Would you restate the entries below exactly, keeping every line?

**** EXERCISE MATERIALS

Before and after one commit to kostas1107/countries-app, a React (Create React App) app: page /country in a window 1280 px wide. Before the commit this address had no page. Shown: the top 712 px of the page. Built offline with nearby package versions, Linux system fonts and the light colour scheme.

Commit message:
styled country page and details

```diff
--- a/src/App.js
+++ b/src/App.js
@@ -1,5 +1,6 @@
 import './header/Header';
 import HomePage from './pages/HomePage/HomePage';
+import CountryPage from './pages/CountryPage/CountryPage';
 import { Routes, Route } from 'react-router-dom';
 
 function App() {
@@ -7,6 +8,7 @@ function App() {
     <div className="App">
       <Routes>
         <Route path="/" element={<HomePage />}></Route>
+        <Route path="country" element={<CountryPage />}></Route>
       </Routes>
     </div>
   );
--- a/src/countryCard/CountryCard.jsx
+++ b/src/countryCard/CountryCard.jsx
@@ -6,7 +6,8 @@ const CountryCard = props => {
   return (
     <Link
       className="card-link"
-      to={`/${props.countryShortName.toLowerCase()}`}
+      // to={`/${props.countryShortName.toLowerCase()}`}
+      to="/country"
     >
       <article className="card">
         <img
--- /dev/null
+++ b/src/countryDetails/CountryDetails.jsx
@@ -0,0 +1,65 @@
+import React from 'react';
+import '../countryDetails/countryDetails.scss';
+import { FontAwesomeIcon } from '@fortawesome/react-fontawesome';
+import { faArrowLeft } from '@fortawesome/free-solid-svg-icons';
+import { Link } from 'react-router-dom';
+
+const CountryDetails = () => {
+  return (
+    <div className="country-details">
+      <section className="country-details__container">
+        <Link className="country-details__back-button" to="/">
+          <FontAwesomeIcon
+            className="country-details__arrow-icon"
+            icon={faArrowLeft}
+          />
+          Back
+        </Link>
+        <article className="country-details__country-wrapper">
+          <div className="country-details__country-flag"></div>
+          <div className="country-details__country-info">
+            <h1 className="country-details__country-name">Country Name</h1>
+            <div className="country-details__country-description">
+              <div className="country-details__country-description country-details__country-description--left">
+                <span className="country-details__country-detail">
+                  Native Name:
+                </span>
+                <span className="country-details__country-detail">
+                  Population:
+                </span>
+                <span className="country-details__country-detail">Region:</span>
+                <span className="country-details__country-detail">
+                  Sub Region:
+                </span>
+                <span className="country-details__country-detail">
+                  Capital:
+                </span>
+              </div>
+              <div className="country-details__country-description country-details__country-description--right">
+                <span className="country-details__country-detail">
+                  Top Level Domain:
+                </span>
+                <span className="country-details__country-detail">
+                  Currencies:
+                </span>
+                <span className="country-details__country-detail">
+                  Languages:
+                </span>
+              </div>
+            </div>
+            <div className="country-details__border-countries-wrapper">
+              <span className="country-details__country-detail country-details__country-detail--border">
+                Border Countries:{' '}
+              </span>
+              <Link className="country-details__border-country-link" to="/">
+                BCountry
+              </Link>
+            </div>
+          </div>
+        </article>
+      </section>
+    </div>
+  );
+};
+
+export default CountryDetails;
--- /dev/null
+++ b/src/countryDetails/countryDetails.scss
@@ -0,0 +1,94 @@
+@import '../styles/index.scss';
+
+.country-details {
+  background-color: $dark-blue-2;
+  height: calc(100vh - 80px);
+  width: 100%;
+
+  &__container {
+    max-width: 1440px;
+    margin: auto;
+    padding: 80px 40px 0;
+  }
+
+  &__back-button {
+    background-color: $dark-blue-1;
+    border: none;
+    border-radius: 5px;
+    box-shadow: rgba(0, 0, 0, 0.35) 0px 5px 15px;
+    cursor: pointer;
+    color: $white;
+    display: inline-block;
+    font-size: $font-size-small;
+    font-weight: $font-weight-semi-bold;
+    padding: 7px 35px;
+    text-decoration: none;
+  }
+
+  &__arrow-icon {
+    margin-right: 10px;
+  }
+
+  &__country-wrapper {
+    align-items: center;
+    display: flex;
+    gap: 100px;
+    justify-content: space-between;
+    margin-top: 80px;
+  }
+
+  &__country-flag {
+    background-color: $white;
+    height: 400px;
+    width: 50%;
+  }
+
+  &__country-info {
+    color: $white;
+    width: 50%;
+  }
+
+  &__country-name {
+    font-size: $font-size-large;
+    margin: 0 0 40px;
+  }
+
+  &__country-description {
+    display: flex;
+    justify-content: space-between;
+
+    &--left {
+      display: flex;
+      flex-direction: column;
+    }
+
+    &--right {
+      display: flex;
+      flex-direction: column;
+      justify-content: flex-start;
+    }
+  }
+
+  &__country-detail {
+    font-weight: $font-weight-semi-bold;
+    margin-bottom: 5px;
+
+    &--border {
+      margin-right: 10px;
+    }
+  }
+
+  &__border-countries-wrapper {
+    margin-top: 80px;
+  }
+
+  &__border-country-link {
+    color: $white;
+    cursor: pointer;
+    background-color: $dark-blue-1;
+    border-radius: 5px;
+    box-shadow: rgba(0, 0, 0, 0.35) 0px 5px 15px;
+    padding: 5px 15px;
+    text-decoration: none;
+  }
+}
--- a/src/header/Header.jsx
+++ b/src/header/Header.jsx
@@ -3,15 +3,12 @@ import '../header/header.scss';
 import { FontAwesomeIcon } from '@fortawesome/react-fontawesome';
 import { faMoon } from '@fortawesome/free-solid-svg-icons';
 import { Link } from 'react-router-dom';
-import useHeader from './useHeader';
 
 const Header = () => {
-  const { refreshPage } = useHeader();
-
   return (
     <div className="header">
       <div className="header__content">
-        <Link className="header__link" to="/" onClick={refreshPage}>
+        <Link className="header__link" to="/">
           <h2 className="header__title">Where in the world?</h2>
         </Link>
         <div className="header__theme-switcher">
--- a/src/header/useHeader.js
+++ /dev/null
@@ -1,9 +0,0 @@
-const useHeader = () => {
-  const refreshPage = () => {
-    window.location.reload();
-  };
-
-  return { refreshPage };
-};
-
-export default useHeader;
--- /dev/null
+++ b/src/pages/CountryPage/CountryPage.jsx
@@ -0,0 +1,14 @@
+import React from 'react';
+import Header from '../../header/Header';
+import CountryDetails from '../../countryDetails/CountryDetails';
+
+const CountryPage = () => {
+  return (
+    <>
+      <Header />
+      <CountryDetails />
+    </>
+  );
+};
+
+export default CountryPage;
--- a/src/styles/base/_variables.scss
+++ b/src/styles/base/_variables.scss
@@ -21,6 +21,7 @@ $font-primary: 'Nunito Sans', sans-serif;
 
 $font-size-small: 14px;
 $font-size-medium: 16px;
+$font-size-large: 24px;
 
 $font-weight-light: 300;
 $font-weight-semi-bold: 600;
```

********

▸ **RESPONSE BOX**
Before and after one commit to kostas1107/countries-app, a React (Create React App) app: page /country in a window 1280 px wide. Before the commit this address had no page. Shown: the top 712 px of the page. Built offline with nearby package versions, Linux system fonts and the light colour scheme.

Commit message:
styled country page and details

```diff
--- a/src/App.js
+++ b/src/App.js
@@ -1,5 +1,6 @@
 import './header/Header';
 import HomePage from './pages/HomePage/HomePage';
+import CountryPage from './pages/CountryPage/CountryPage';
 import { Routes, Route } from 'react-router-dom';
 
 function App() {
@@ -7,6 +8,7 @@ function App() {
     <div className="App">
       <Routes>
         <Route path="/" element={<HomePage />}></Route>
+        <Route path="country" element={<CountryPage />}></Route>
       </Routes>
     </div>
   );
--- a/src/countryCard/CountryCard.jsx
+++ b/src/countryCard/CountryCard.jsx
@@ -6,7 +6,8 @@ const CountryCard = props => {
   return (
     <Link
       className="card-link"
-      to={`/${props.countryShortName.toLowerCase()}`}
+      // to={`/${props.countryShortName.toLowerCase()}`}
+      to="/country"
     >
       <article className="card">
         <img
--- /dev/null
+++ b/src/countryDetails/CountryDetails.jsx
@@ -0,0 +1,65 @@
+import React from 'react';
+import '../countryDetails/countryDetails.scss';
+import { FontAwesomeIcon } from '@fortawesome/react-fontawesome';
+import { faArrowLeft } from '@fortawesome/free-solid-svg-icons';
+import { Link } from 'react-router-dom';
+
+const CountryDetails = () => {
+  return (
+    <div className="country-details">
+      <section className="country-details__container">
+        <Link className="country-details__back-button" to="/">
+          <FontAwesomeIcon
+            className="country-details__arrow-icon"
+            icon={faArrowLeft}
+          />
+          Back
+        </Link>
+        <article className="country-details__country-wrapper">
+          <div className="country-details__country-flag"></div>
+          <div className="country-details__country-info">
+            <h1 className="country-details__country-name">Country Name</h1>
+            <div className="country-details__country-description">
+              <div className="country-details__country-description country-details__country-description--left">
+                <span className="country-details__country-detail">
+                  Native Name:
+                </span>
+                <span className="country-details__country-detail">
+                  Population:
+                </span>
+                <span className="country-details__country-detail">Region:</span>
+                <span className="country-details__country-detail">
+                  Sub Region:
+                </span>
+                <span className="country-details__country-detail">
+                  Capital:
+                </span>
+              </div>
+              <div className="country-details__country-description country-details__country-description--right">
+                <span className="country-details__country-detail">
+                  Top Level Domain:
+                </span>
+                <span className="country-details__country-detail">
+                  Currencies:
+                </span>
+                <span className="country-details__country-detail">
+                  Languages:
+                </span>
+              </div>
+            </div>
+            <div className="country-details__border-countries-wrapper">
+              <span className="country-details__country-detail country-details__country-detail--border">
+                Border Countries:{' '}
+              </span>
+              <Link className="country-details__border-country-link" to="/">
+                BCountry
+              </Link>
+            </div>
+          </div>
+        </article>
+      </section>
+    </div>
+  );
+};
+
+export default CountryDetails;
--- /dev/null
+++ b/src/countryDetails/countryDetails.scss
@@ -0,0 +1,94 @@
+@import '../styles/index.scss';
+
+.country-details {
+  background-color: $dark-blue-2;
+  height: calc(100vh - 80px);
+  width: 100%;
+
+  &__container {
+    max-width: 1440px;
+    margin: auto;
+    padding: 80px 40px 0;
+  }
+
+  &__back-button {
+    background-color: $dark-blue-1;
+    border: none;
+    border-radius: 5px;
+    box-shadow: rgba(0, 0, 0, 0.35) 0px 5px 15px;
+    cursor: pointer;
+    color: $white;
+    display: inline-block;
+    font-size: $font-size-small;
+    font-weight: $font-weight-semi-bold;
+    padding: 7px 35px;
+    text-decoration: none;
+  }
+
+  &__arrow-icon {
+    margin-right: 10px;
+  }
+
+  &__country-wrapper {
+    align-items: center;
+    display: flex;
+    gap: 100px;
+    justify-content: space-between;
+    margin-top: 80px;
+  }
+
+  &__country-flag {
+    background-color: $white;
+    height: 400px;
+    width: 50%;
+  }
+
+  &__country-info {
+    color: $white;
+    width: 50%;
+  }
+
+  &__country-name {
+    font-size: $font-size-large;
+    margin: 0 0 40px;
+  }
+
+  &__country-description {
+    display: flex;
+    justify-content: space-between;
+
+    &--left {
+      display: flex;
+      flex-direction: column;
+    }
+
+    &--right {
+      display: flex;
+      flex-direction: column;
+      justify-content: flex-start;
+    }
+  }
+
+  &__country-detail {
+    font-weight: $font-weight-semi-bold;
+    margin-bottom: 5px;
+
+    &--border {
+      margin-right: 10px;
+    }
+  }
+
+  &__border-countries-wrapper {
+    margin-top: 80px;
+  }
+
+  &__border-country-link {
+    color: $white;
+    cursor: pointer;
+    background-color: $dark-blue-1;
+    border-radius: 5px;
+    box-shadow: rgba(0, 0, 0, 0.35) 0px 5px 15px;
+    padding: 5px 15px;
+    text-decoration: none;
+  }
+}
--- a/src/header/Header.jsx
+++ b/src/header/Header.jsx
@@ -3,15 +3,12 @@ import '../header/header.scss';
 import { FontAwesomeIcon } from '@fortawesome/react-fontawesome';
 import { faMoon } from '@fortawesome/free-solid-svg-icons';
 import { Link } from 'react-router-dom';
-import useHeader from './useHeader';
 
 const Header = () => {
-  const { refreshPage } = useHeader();
-
   return (
     <div className="header">
       <div className="header__content">
-        <Link className="header__link" to="/" onClick={refreshPage}>
+        <Link className="header__link" to="/">
           <h2 className="header__title">Where in the world?</h2>
         </Link>
         <div className="header__theme-switcher">
--- a/src/header/useHeader.js
+++ /dev/null
@@ -1,9 +0,0 @@
-const useHeader = () => {
-  const refreshPage = () => {
-    window.location.reload();
-  };
-
-  return { refreshPage };
-};
-
-export default useHeader;
--- /dev/null
+++ b/src/pages/CountryPage/CountryPage.jsx
@@ -0,0 +1,14 @@
+import React from 'react';
+import Header from '../../header/Header';
+import CountryDetails from '../../countryDetails/CountryDetails';
+
+const CountryPage = () => {
+  return (
+    <>
+      <Header />
+      <CountryDetails />
+    </>
+  );
+};
+
+export default CountryPage;
--- a/src/styles/base/_variables.scss
+++ b/src/styles/base/_variables.scss
@@ -21,6 +21,7 @@ $font-primary: 'Nunito Sans', sans-serif;
 
 $font-size-small: 14px;
 $font-size-medium: 16px;
+$font-size-large: 24px;
 
 $font-weight-light: 300;
 $font-weight-semi-bold: 600;
```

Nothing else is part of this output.